"Both occupants advised that no one else was in or on the property": coroner's report.

Stephen John Rayner, 66, died in a fire at Woolston, Christchurch in July 2016. Photo / File

A woman didn't tell firefighters that her lover lived inside a burning building because she didn't want her mother-in-law to know.

A day after the July 2016 fire at a dilapidated flat that had been converted from a former Christchurch ice-cream cone factory, the body of 66-year-old Stephen John Rayner was found.

Tanya Brazukas, a coroner later discovered, had been in a secret relationship with Rayner and had been living in the Rutherford St, Woolston flat for nearly two months. She had been seeing him regularly at the flat but also living with her mother-in-law in the main residential area at the front of the property.

"She said she did not tell her mother-in-law […] about the relationship with Mr Rayner or the fact that he was living in the flat because, at the time, she (Ms T Brazukas) was still married to Ms [Gail] Brazukas' son," a coroner's report released this month says.

A police investigation into Rayner's death concluded no foul play and Coroner Anna Tutton now concluded that he died from the effects of fire after taking multiple sedative prescription drugs.

The fire broke out early on July 27, 2016, with emergency services getting the first call at 6.10am.

Two members of the public broke into the house and roused Tanya and Gail Brazukas who she lived with in the front of the large property.

"Both occupants advised that no one else was in or on the property," the coroner's report says.

Firefighters put out the blaze but it wasn't until the following day when dampening down the scene that they found Rayner's remains.

When spoken to by Police initially, Tanya Brazukas lied about her relationship with Rayner and did not tell them she had been living at the flat or that she had been there with him on the evening of the fire.

The coroner's report says that Rayner had made a bed out of cushions in the locker room of the flat.

He used candles and a gas cooker and had recently told Brazukas that he had accidentally set himself on fire with the cooker.

The night before his death, the pair were at Woolston Tavern and, just before they left, Rayner took "about five little pills", which she believed to be halcion (triazolam) tablets.

When they got back to the flat, they had a couple of drinks and smoked together.

They used a candle for light and the gas cooker for warmth.

The two arranged to meet up the following morning and, when Brazukas left about 9pm, Rayner was in his bed, with the candle and cooker going.

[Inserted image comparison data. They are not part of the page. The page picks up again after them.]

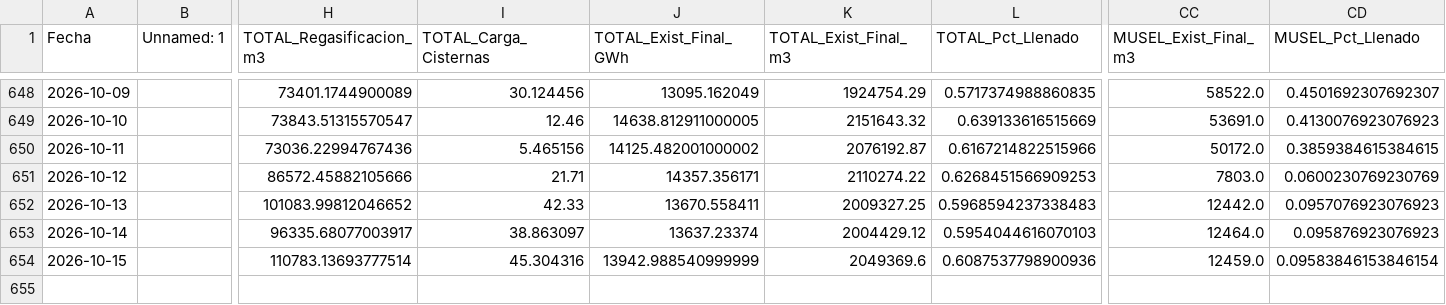
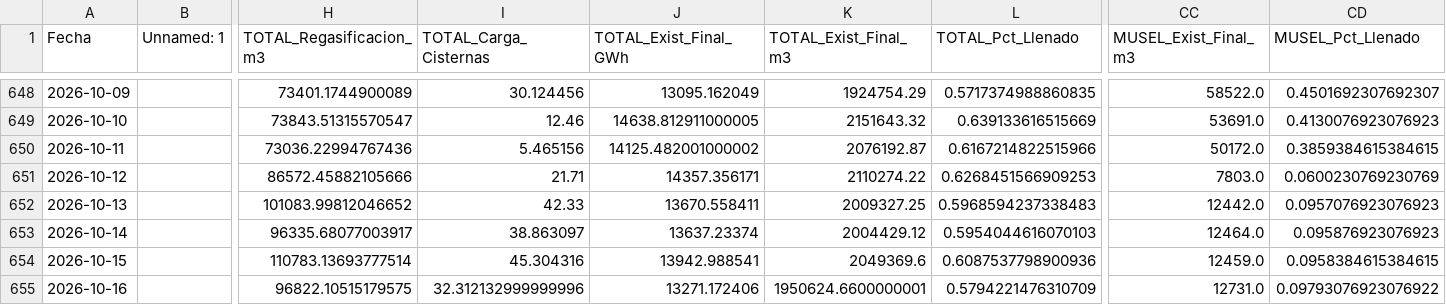
Before and after one commit to javiglejun/Enagas_GNL, a CSV file: historico_gnl.csv, drawn as a sheet; only a part is shown, gaps mark what is left out; rows hold the shown columns only; the diff names each change by its address in the sheet, - before the commit and + after, or states it on an @@ line.

```diff
--- a/historico_gnl.csv
+++ b/historico_gnl.csv
-J654 (TOTAL_Exist_Final_GWh): 13942.988540999999
+J654 (TOTAL_Exist_Final_GWh): 13942.988541
-CD654 (MUSEL_Pct_Llenado): 0.09583846153846154
+CD654 (MUSEL_Pct_Llenado): 0.0958384615384615
+row 655: 2026-10-16 |  | 96822.10515179575 | 32.312132999999996 | 13271.172406 | 1950624.6600000001 | 0.5794221476310709 | 12731.0 | 0.09793076923076922
```
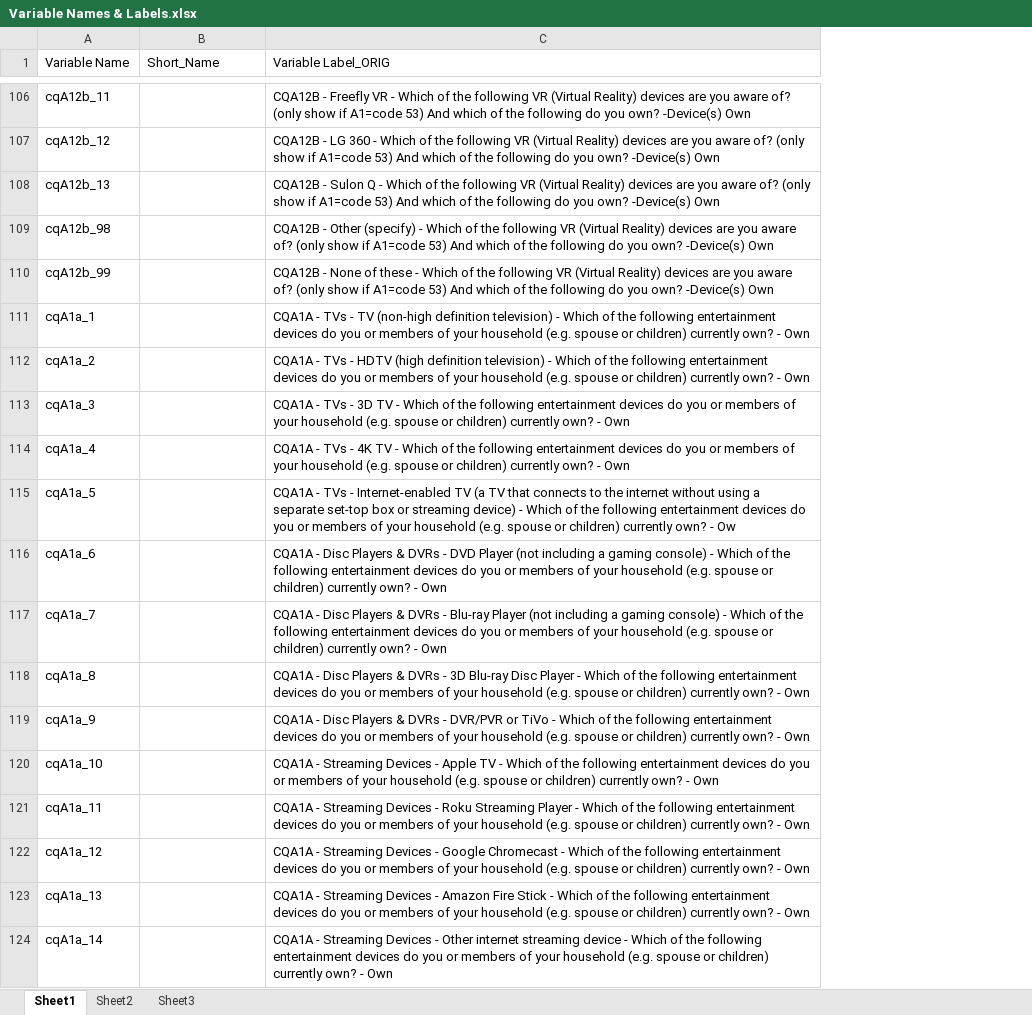
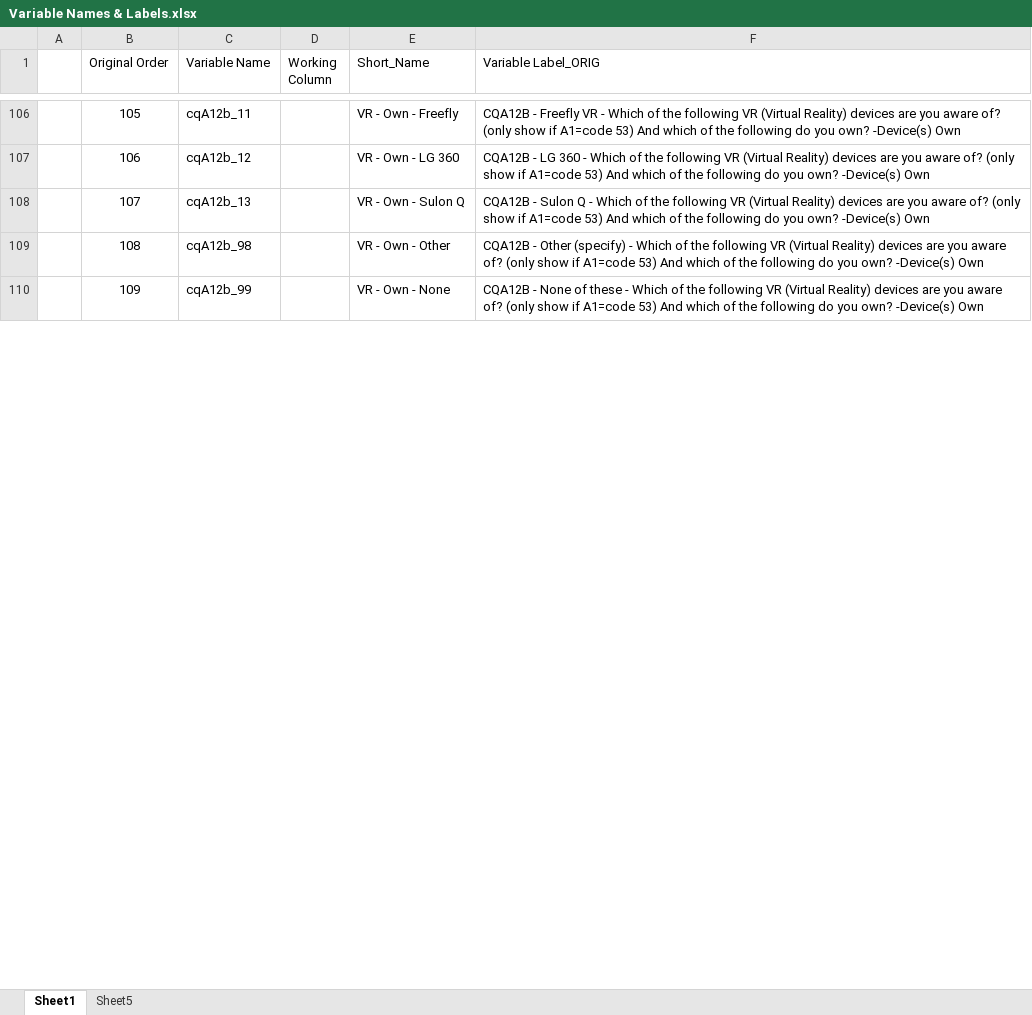
Before and after one commit to anne1987/Data_Science_AAR_2.0, an Excel workbook: projects/AAR_final-project/Data/Variable Names & Labels.xlsx, sheet Sheet1, drawn as a sheet; only a part is shown, gaps mark what is left out; values as stored, in another font and other column widths than the file's, no borders; table styles not drawn; removed rows and columns are numbered as before the commit, all else as after; the diff covers the shown part only; the diff names each change by its address in the sheet, - before the commit and + after, or states it on an @@ line.

```diff
--- a/projects/AAR_final-project/Data/Variable Names & Labels.xlsx (sheet Sheet1)
+++ b/projects/AAR_final-project/Data/Variable Names & Labels.xlsx (sheet Sheet1)
-sheet tab: Sheet2
-sheet tab: Sheet3
+sheet tab: Sheet5
+column A, empty
+column B (Original Order), rows 106-110: 105 | 106 | 107 | 108 | 109
+column D (Working Column), empty
-E106 (Short_Name): (empty)
+E106 (Short_Name): VR - Own - Freefly
-E107 (Short_Name): (empty)
+E107 (Short_Name): VR - Own - LG 360
-E108 (Short_Name): (empty)
+E108 (Short_Name): VR - Own - Sulon Q
-E109 (Short_Name): (empty)
+E109 (Short_Name): VR - Own - Other
-E110 (Short_Name): (empty)
+E110 (Short_Name): VR - Own - None
-row 111: cqA1a_1 |  | CQA1A - TVs - TV (non-high definition television) - Which of the following entertainment devices do you or members of your household (e.g. spouse or children) currently own? - Own
-row 112: cqA1a_2 |  | CQA1A - TVs - HDTV (high definition television) - Which of the following entertainment devices do you or members of your household (e.g. spouse or children) currently own? - Own
-row 113: cqA1a_3 |  | CQA1A - TVs - 3D TV - Which of the following entertainment devices do you or members of your household (e.g. spouse or children) currently own? - Own
-row 114: cqA1a_4 |  | CQA1A - TVs - 4K TV - Which of the following entertainment devices do you or members of your household (e.g. spouse or children) currently own? - Own
-row 115: cqA1a_5 |  | CQA1A - TVs - Internet-enabled TV (a TV that connects to the internet without using a separate set-top box or streaming device) - Which of the following entertainment devices do you or members of your household (e.g. spouse or children) currently own? - Ow
-row 116: cqA1a_6 |  | CQA1A - Disc Players & DVRs - DVD Player (not including a gaming console) - Which of the following entertainment devices do you or members of your household (e.g. spouse or children) currently own? - Own
-row 117: cqA1a_7 |  | CQA1A - Disc Players & DVRs - Blu-ray Player (not including a gaming console) - Which of the following entertainment devices do you or members of your household (e.g. spouse or children) currently own? - Own
-row 118: cqA1a_8 |  | CQA1A - Disc Players & DVRs - 3D Blu-ray Disc Player - Which of the following entertainment devices do you or members of your household (e.g. spouse or children) currently own? - Own
-row 119: cqA1a_9 |  | CQA1A - Disc Players & DVRs - DVR/PVR or TiVo - Which of the following entertainment devices do you or members of your household (e.g. spouse or children) currently own? - Own
-row 120: cqA1a_10 |  | CQA1A - Streaming Devices - Apple TV - Which of the following entertainment devices do you or members of your household (e.g. spouse or children) currently own? - Own
-row 121: cqA1a_11 |  | CQA1A - Streaming Devices - Roku Streaming Player - Which of the following entertainment devices do you or members of your household (e.g. spouse or children) currently own? - Own
-row 122: cqA1a_12 |  | CQA1A - Streaming Devices - Google Chromecast - Which of the following entertainment devices do you or members of your household (e.g. spouse or children) currently own? - Own
-row 123: cqA1a_13 |  | CQA1A - Streaming Devices - Amazon Fire Stick - Which of the following entertainment devices do you or members of your household (e.g. spouse or children) currently own? - Own
-row 124: cqA1a_14 |  | CQA1A - Streaming Devices - Other internet streaming device - Which of the following entertainment devices do you or members of your household (e.g. spouse or children) currently own? - Own
```
Also changed, not shown: 37 removed rows and 106 edited cells elsewhere in this sheet, 1 other file.
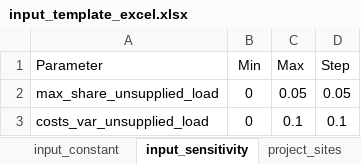
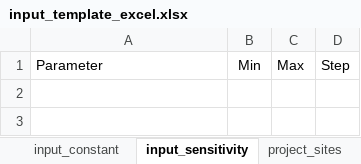
Before and after one commit to rl-institut/offgridders, an Excel workbook: inputs/input_template_excel.xlsx, sheet input_sensitivity, drawn as a sheet; values as stored, in another font and other column widths than the file's, no borders; the diff names each change by its address in the sheet, - before the commit and + after, or states it on an @@ line.

```diff
--- a/inputs/input_template_excel.xlsx (sheet input_sensitivity)
+++ b/inputs/input_template_excel.xlsx (sheet input_sensitivity)
-row 2: max_share_unsupplied_load | 0 | 0.05 | 0.05
-row 3: costs_var_unsupplied_load | 0 | 0.1 | 0.1
```
Also changed, not shown: sheet settings, 3 other files.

Several witnesses reported to police that, at the time of the fire, they heard a male voice calling for help. The voice appeared to be coming from the rear of the property, then stopped.

Brazukas told police that, when she and her mother-in-law were "being rushed out of the house" at the time of the fire, someone asked whether there was anyone in the house and she said there was someone at the back, but she didn't think anyone heard her.

She said that once she got outside and saw that the flat "was gone", she knew no one could survive the fire.

She said she hoped Rayner had made it out, and she knew that no one would be able to check whether or not he was in there.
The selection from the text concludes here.